The dust-shoe just requires some material to be stapled around the outside. I have almost unlimited quantities of this rubberized nylon material, I made a skirt, and then cut it into strips after attaching it. Then stuffed my vaccum cleaner into the other hole. It helps an amazing amount, it probably knocks 95% of the dust out, there is still about 5% remaining.

The spoilboard I created is just another part that goes on top of the one the machine ships with, I didn’t want to drill a bunch of holes in mine, just enough holes to hold my other board on.

There are threaded inserts you can buy, home depot sells them, they’re kinda terrible, but they do work, however for some god aweful reason they are only available in 20mm length, but the max thickness of MDF you can easily find is like .73" (20mm is ~.78" so they always stick out, so you either have to grind them flat, or layer boards up, really annoying (not C3D’s fault tho).

The big thing, if all this is new to you, is learn how to think of everything as a “toolchain” meaning each process is done by a specific tool, in a specific order, so

Design -> Toolpath -> Controller interface -> routing

Is kinda the basic of the process, and each is a specific skill.


(Jerome Aarestad) #36

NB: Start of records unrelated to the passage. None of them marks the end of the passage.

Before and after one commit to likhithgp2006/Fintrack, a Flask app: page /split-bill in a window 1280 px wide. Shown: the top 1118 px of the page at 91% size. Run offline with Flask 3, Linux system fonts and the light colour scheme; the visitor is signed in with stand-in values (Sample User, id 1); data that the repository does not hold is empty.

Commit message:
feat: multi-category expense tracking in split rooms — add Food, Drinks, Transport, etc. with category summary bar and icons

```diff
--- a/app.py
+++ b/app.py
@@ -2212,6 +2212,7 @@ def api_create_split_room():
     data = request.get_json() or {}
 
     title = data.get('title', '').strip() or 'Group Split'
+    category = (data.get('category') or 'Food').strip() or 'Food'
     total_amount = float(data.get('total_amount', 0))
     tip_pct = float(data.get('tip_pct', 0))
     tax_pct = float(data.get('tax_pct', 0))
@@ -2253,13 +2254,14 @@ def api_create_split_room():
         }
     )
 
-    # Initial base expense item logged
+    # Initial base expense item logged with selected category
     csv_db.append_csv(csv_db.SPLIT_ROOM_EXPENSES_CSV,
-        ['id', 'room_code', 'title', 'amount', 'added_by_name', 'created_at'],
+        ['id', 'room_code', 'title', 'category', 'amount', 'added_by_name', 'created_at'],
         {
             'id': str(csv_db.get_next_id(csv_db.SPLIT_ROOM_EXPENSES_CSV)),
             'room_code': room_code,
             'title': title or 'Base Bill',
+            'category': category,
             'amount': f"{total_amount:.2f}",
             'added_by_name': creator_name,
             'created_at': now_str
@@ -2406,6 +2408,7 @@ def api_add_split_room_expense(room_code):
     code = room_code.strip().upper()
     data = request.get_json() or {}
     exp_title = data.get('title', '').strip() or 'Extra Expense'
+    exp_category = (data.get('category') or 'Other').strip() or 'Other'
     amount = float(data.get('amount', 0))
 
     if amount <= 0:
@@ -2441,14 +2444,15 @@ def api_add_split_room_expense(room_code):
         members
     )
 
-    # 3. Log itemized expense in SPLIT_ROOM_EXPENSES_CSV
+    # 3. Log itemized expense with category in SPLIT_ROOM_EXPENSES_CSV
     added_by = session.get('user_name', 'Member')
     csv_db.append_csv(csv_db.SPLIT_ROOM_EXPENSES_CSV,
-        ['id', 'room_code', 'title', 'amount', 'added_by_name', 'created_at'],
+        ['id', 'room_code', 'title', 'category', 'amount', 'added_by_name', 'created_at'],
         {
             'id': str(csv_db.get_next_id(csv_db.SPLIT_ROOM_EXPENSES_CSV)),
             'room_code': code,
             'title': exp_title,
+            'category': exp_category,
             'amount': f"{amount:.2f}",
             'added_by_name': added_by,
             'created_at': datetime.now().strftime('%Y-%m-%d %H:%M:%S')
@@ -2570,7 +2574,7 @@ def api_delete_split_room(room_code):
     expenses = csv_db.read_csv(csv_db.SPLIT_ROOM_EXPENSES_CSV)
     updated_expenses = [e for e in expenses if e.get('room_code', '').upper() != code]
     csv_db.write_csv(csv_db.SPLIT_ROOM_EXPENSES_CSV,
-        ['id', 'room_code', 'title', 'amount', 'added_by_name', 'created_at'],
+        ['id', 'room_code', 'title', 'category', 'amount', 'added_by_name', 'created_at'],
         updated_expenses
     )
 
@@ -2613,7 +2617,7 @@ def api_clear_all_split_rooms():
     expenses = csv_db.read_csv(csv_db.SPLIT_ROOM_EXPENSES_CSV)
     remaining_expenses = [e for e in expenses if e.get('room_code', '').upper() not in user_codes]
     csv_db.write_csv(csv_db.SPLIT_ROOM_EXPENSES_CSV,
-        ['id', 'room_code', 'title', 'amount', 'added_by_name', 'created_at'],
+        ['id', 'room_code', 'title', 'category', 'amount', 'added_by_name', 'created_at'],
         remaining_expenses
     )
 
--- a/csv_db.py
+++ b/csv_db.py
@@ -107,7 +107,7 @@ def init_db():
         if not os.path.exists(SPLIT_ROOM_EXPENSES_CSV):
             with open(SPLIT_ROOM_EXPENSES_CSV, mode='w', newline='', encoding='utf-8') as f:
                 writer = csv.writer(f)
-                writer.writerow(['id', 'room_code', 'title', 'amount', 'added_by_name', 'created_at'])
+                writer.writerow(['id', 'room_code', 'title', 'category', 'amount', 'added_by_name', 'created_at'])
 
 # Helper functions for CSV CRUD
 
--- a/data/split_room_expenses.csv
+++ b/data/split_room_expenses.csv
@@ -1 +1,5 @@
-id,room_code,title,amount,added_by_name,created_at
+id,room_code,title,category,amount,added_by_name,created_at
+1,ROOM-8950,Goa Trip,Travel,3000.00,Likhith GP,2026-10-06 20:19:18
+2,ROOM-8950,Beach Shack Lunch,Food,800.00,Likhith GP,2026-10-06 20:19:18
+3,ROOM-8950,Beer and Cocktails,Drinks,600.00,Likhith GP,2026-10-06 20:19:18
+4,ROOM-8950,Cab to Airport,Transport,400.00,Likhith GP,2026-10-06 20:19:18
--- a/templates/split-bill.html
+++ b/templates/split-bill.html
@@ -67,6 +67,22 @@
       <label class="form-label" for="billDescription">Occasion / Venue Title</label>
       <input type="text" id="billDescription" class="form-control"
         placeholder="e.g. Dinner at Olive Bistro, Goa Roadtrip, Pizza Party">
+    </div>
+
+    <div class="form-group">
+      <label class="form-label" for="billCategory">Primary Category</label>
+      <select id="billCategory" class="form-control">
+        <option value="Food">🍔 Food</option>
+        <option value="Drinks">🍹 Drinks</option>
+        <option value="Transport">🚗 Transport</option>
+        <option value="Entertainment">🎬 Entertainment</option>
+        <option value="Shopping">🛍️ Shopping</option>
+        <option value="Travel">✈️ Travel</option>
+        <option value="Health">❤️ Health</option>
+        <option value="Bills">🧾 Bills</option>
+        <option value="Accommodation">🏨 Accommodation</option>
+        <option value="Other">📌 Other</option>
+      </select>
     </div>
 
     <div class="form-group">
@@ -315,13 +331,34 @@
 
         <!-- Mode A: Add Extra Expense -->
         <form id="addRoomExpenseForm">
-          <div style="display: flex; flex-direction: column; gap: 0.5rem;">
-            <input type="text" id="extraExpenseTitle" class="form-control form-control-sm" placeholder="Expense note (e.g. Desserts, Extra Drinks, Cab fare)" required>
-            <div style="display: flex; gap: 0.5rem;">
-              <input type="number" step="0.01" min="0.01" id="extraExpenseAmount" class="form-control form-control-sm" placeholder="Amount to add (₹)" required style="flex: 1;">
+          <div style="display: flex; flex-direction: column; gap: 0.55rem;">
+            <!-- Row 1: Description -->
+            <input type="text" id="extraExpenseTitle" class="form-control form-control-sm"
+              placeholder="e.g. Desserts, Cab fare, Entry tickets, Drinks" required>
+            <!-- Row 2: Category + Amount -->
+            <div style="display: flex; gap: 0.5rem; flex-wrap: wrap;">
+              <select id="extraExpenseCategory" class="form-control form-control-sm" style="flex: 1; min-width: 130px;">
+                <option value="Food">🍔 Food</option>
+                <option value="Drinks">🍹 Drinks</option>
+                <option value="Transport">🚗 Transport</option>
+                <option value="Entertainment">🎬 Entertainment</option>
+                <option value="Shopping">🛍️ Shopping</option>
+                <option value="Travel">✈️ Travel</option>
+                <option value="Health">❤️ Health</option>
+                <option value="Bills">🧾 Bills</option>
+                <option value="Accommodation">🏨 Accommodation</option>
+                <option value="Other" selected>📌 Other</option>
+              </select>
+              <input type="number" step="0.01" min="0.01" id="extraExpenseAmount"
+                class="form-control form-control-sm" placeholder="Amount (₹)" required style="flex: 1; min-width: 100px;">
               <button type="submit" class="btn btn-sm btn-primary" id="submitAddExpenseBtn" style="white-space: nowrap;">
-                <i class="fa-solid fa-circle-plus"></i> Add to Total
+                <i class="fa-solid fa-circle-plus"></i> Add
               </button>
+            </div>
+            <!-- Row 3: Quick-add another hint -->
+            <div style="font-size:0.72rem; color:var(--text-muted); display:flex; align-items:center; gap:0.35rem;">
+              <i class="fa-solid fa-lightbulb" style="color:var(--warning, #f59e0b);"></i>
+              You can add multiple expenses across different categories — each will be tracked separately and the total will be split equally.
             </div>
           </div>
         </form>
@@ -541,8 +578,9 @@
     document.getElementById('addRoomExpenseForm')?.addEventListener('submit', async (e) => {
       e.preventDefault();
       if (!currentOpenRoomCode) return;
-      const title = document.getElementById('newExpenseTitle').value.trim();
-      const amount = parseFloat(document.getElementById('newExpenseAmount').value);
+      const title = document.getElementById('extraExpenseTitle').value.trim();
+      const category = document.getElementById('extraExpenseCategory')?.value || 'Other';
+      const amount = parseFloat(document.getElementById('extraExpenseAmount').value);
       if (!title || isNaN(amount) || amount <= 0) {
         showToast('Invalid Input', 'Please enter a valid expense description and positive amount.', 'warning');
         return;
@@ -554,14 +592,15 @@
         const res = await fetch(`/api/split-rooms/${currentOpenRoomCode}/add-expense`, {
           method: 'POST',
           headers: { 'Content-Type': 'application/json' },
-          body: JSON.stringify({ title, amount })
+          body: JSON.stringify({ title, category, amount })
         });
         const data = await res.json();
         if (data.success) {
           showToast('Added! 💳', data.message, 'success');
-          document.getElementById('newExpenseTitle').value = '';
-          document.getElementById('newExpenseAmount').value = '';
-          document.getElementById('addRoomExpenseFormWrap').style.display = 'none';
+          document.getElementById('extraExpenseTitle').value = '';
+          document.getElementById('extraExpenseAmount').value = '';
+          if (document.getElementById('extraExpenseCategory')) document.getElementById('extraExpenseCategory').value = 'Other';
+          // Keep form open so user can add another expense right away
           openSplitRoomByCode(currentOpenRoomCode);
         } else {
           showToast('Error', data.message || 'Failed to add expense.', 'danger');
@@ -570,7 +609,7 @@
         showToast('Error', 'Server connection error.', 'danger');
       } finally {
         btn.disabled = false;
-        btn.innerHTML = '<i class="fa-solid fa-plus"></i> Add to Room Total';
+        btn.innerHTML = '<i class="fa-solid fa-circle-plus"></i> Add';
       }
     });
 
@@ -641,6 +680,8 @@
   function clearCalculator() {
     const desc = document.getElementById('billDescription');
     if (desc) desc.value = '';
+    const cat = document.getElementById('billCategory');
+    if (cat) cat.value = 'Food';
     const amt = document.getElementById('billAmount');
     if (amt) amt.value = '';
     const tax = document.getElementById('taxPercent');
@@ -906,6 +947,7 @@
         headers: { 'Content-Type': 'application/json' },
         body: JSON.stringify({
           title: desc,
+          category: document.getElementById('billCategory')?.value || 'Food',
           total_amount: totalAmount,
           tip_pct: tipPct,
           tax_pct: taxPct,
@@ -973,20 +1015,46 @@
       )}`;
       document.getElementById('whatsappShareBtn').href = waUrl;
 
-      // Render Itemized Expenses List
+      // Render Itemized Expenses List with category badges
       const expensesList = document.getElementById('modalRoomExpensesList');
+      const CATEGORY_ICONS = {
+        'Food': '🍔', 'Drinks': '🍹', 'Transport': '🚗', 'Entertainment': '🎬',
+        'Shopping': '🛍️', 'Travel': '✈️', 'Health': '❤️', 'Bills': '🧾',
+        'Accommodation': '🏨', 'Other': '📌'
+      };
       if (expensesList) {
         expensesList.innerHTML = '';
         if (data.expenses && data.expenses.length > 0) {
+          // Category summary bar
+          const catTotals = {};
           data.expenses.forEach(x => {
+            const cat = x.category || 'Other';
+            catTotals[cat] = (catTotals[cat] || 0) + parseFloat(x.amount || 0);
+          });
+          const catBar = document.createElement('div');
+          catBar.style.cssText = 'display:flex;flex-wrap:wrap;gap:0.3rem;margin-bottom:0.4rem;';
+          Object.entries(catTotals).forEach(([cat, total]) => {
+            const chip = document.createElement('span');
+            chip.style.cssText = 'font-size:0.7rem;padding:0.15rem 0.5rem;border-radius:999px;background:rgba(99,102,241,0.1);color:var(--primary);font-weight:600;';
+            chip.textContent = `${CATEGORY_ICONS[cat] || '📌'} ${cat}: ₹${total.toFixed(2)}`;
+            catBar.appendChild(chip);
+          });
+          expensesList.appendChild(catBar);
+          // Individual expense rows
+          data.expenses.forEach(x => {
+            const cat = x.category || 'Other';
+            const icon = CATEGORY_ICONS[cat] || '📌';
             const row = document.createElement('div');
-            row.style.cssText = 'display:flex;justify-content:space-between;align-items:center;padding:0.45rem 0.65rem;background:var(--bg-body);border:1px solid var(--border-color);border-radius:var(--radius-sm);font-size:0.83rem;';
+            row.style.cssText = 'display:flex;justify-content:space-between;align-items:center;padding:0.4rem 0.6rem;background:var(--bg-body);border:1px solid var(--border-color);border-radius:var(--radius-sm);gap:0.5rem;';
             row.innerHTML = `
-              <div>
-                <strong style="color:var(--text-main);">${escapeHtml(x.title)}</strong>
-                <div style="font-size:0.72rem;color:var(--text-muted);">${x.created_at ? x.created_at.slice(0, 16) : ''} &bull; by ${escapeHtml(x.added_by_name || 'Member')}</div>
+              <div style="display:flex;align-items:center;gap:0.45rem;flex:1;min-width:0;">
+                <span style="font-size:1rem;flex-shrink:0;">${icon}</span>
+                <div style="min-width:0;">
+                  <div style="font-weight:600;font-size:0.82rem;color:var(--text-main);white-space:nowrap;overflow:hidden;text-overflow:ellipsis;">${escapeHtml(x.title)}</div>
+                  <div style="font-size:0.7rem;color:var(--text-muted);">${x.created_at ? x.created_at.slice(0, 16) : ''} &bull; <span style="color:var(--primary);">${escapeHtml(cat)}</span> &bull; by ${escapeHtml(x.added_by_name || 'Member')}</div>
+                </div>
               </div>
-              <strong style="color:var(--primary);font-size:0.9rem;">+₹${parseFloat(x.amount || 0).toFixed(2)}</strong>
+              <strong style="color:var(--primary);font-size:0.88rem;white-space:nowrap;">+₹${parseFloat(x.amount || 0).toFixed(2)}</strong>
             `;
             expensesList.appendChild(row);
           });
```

I too like to own the software, however, the times are changing. Developing software is very expensive. Companies cannot meet their initial investment by just selling their software. As you use their product they wish to get paid a little bit. They need constant revenues. Microsoft has office 365, Adobe has gone the same route. While you can purchase and own a license for Solidworks and the product is resident on your computer, your have to pay an annual fee of $1000 to $3000 to receive upgrades and be able to open new files created by other companies. As resident or cloud based software reaches a user base of 100,000, it becomes a very valuable asset to the company and the plug will not be pulled. Software created by companies who do not reach financial success is the software that will go away. If you make a living using software you should expect to pay what is necessary to mitigate the associated risks.